Social Cognitive and Affective Neuroscience
“Although we’ve known that meditation can reduce anxiety, we hadn’t identified the specific brain mechanisms involved in relieving anxiety in healthy individuals,” said Fadel Zeidan, Ph.D., postdoctoral research fellow in neurobiology and anatomy at Wake Forest Baptist and lead author of the study. “In this study, we were able to see which areas of the brain were activated and which were deactivated during meditation-related anxiety relief.”
In the present study, researchers worked with 15 healthy volunteers with normal levels of everyday anxiety. Participants were trained for the mindfulness meditation – a technique in which individuals were taught to concentrate on breath and body feelings and to non-judgmentally assess disturbing thoughts and emotions. Brain activity of the participants was examined used arterial spin labeling magnetic resonance imaging.
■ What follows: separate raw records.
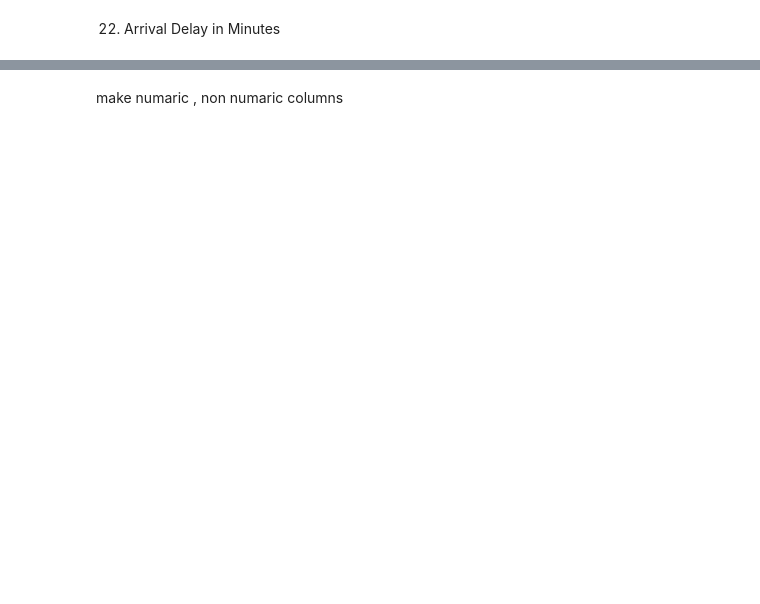
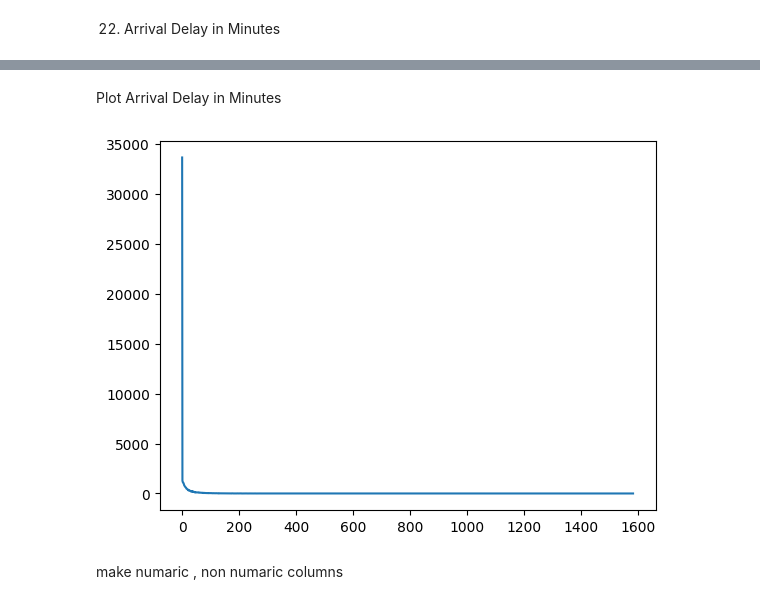
Before and after one commit to zahra121281/AIProjects2023-2024, a Jupyter notebook: DecisionTree/DecisionTree.ipynb, the cells around one changed output, grey strips where cells are left out. Saved outputs shown, nothing was run; the diff lists cells and outputs as text; code cells hidden in the pictures; blank space fills up the shorter version.

```diff
--- a/DecisionTree/DecisionTree.ipynb
+++ b/DecisionTree/DecisionTree.ipynb
@@ -307,3 +334,11 @@ print(train[['Arrival Delay in Minutes' , 'satisfaction']].groupby(['Arrival Del
+# %% [markdown]
+Plot Arrival Delay in Minutes
+# %%
+unique_values,count = np.unique(train["Arrival Delay in Minutes"], return_counts=True)
+plt.plot(unique_values,count)
+plt.show()
+# %% [output]
+[figure, added]
 # %% [markdown]
 make numaric , non numaric columns
 # %%
```
Also changed, not shown: parts of 41 cells of this notebook, 7 other files.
After training, participants reported as much as 39% reduced anxiety ratings.
“This showed that just a few minutes of mindfulness meditation can help reduce normal everyday anxiety,” Zeidan said.
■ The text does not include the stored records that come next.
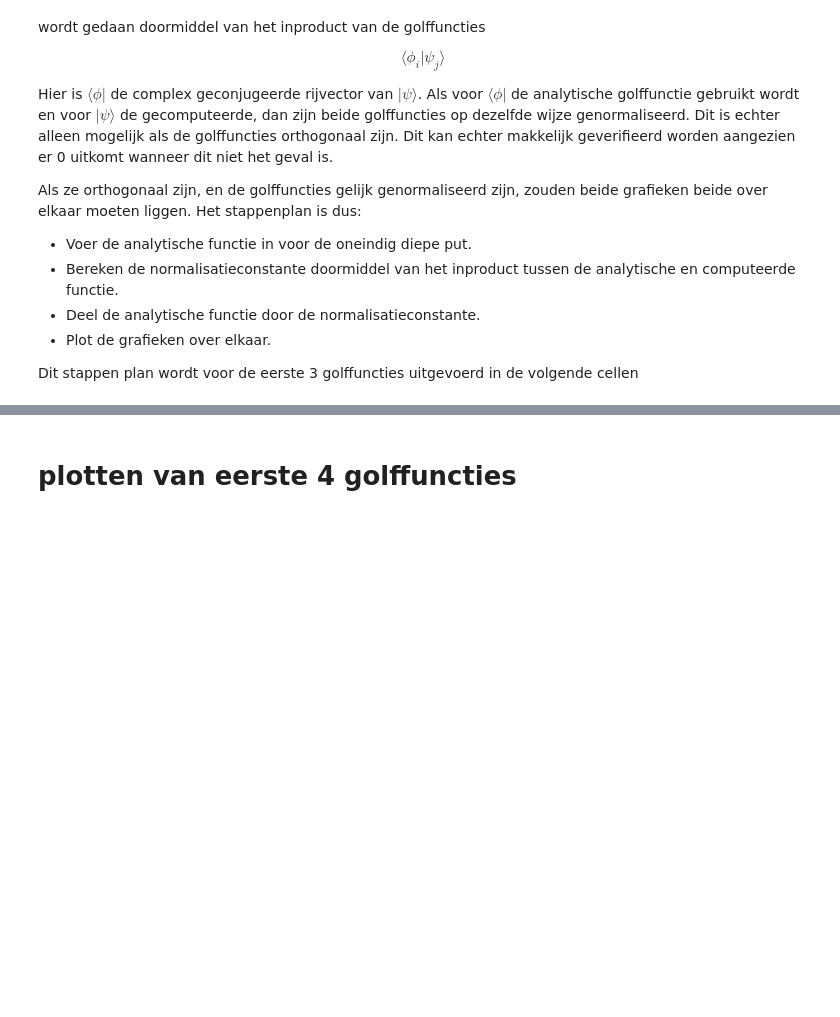
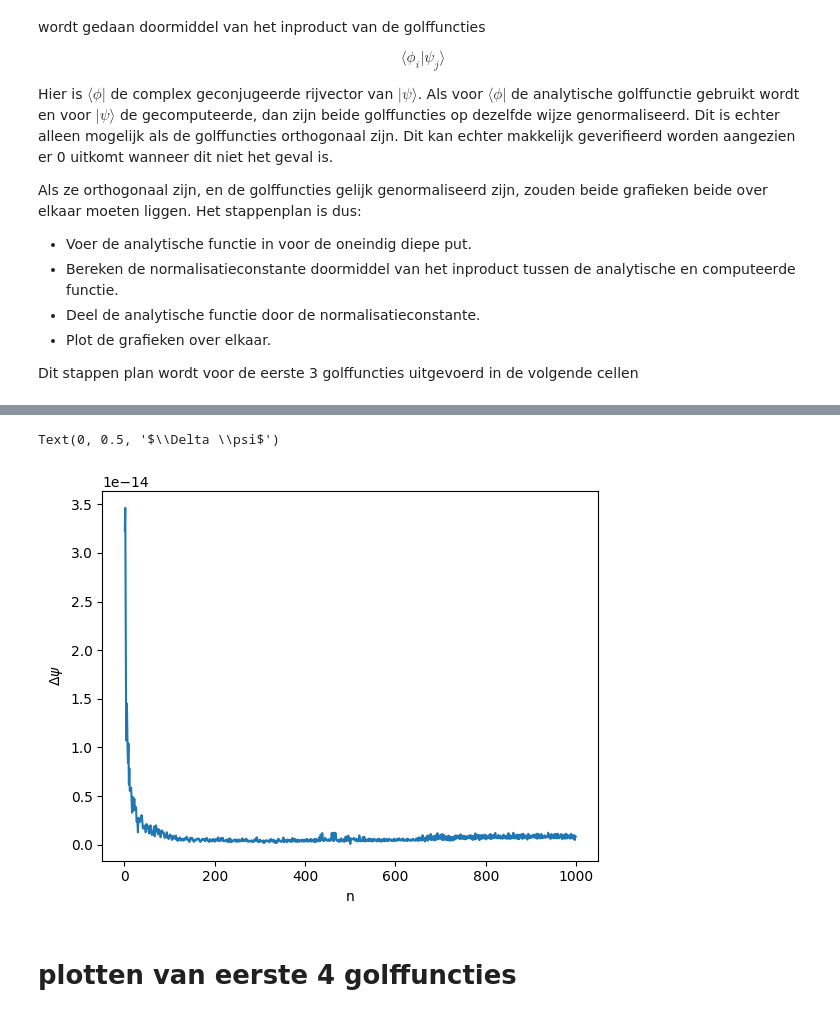
Before and after one commit to R4vante/School, a Jupyter notebook: ASIA/Infinite_well/1D-Schroedinger.ipynb, the cells around one changed output, grey strips where cells are left out. Cells and saved outputs as stored; diff of their text form; code cells hidden in the pictures; blank space fills up the shorter version.

```diff
--- a/ASIA/Infinite_well/1D-Schroedinger.ipynb
+++ b/ASIA/Infinite_well/1D-Schroedinger.ipynb
@@ -221,3 +220,23 @@ plt.show()
+# %%
+dPsi = []
+
+for i in range(len(E)):
+    psi_a = np.sqrt(2) * np.sin((i+1)*np.pi*x)[1:-1]
+    norm = psi_a@psi[i]
+    psi_a /= norm
+
+    dPsi.append(np.max(np.abs(psi[i])**2 - np.abs(psi_a)**2))
+
+n = np.linspace(1,999,999)
+# %%
+fig, ax = plt.subplots()
+
+ax.plot(n, dPsi)
+ax.set_xlabel("n")
+ax.set_ylabel("$\Delta \psi$")
+# %% [output]
+Text(0, 0.5, '$\\Delta \\psi$')
+[figure, added]
 # %% [markdown]
 # plotten van eerste 4 golffuncties
 # %% [markdown]
```
Also changed, not shown: parts of 5 cells of this notebook, 2 other files.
The imaging studies showed that the activation of the anterior cingulate cortex and ventromedial prefrontal cortex, areas of the brain concerned with the executive-level function is involved in the anxiety relief from meditation.
“Mindfulness is premised on sustaining attention in the present moment and controlling the way we react to daily thoughts and feelings,” Zeidan said. “Interestingly, the present findings reveal that the brain regions associated with meditation-related anxiety relief are remarkably consistent with the principles of being mindful.”
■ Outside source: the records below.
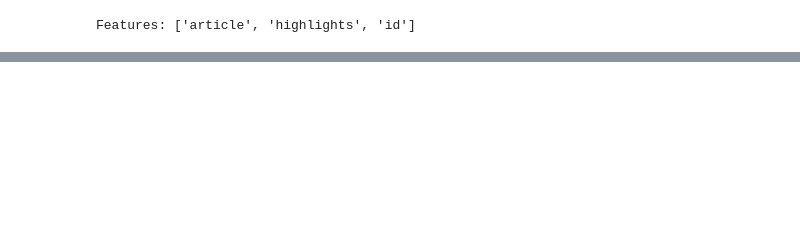
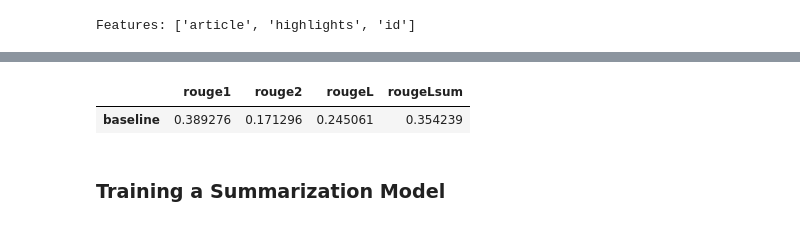
Before and after one commit to joakor89/NLP_with_transformers, a Jupyter notebook: chap_06/summarization.ipynb, the cells around one changed output, grey strips where cells are left out. Cells and saved outputs as stored; diff of their text form; code cells hidden in the pictures; blank space fills up the shorter version.

Commit message:
summarization

```diff
--- a/chap_06/summarization.ipynb
+++ b/chap_06/summarization.ipynb
@@ -71,0 +290,6 @@ Features: ['article', 'highlights', 'id']
+# %%
+dataset = load_dataset("cnn_dailymail", "3.0.0")
+
+rouge_metric = evaluate.load("rouge", cache_dir=None)
+
+rouge_names = ["rouge1", "rouge2", "rougeL", "rougeLsum"]
@@ -71,0 +308,35 @@ Features: ['article', 'highlights', 'id']
+# %%
+# def evaluate_summaries_baseline(dataset, metric,
+#                                 column_text="article",
+#                                 column_summary="highlights"):
+#     summaries = [three_sentence_summary(text) for text in dataset[column_text]]
+#     metric.add_batch(predictions=summaries,
+#                      references=dataset[column_summary])
+#     score = metric.compute()
+#     return score
+
+def evaluate_summaries_baseline(dataset,
+                                metric,
+                                column_text="article",
+                                column_summary="highlights"):
+    summaries = [three_sentence_summary(text) for text in dataset[column_text]]
+    metric.add_batch(predictions=summaries, references=dataset[column_summary])
+    score = metric.compute()
+    return score
+# %%
+# test_sampled = dataset["test"].shuffle(seed=42).select(range(1000))
+
+# score = evaluate_summaries_baseline(test_sampled, rouge_metric)
+# rouge_dict = dict((rn, score[rn].mid.fmeasure) for rn in rouge_names)
+# pd.DataFrame.from_dict(rouge_dict, orient="index", columns=["baseline"]).T
+
+
+test_sampled = dataset["test"].shuffle(seed=42).select(range(1000))
+score = evaluate_summaries_baseline(test_sampled, rouge_metric)
+
+# Creating a dictionary from scores without using '.mid.fmeasure'
+rouge_dict = {rn: score[rn] for rn in rouge_names}
+pd.DataFrame.from_dict(rouge_dict, orient="index", columns=["baseline"]).T
+# %% [output]
+|  | rouge1 | rouge2 | rougeL | rougeLsum |
+| baseline | 0.389276 | 0.171296 | 0.245061 | 0.354239 |
@@ -71,0 +387,2 @@ Features: ['article', 'highlights', 'id']
+# %% [markdown]
+### Training a Summarization Model
```
Also changed, not shown: parts of 59 cells of this notebook.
Zeidan, F., Martucci, K., Kraft, R., McHaffie, J., & Coghill, R. (2013). Neural correlates of mindfulness meditation-related anxiety relief Social Cognitive and Affective Neuroscience DOI: 10.1093/scan/nst041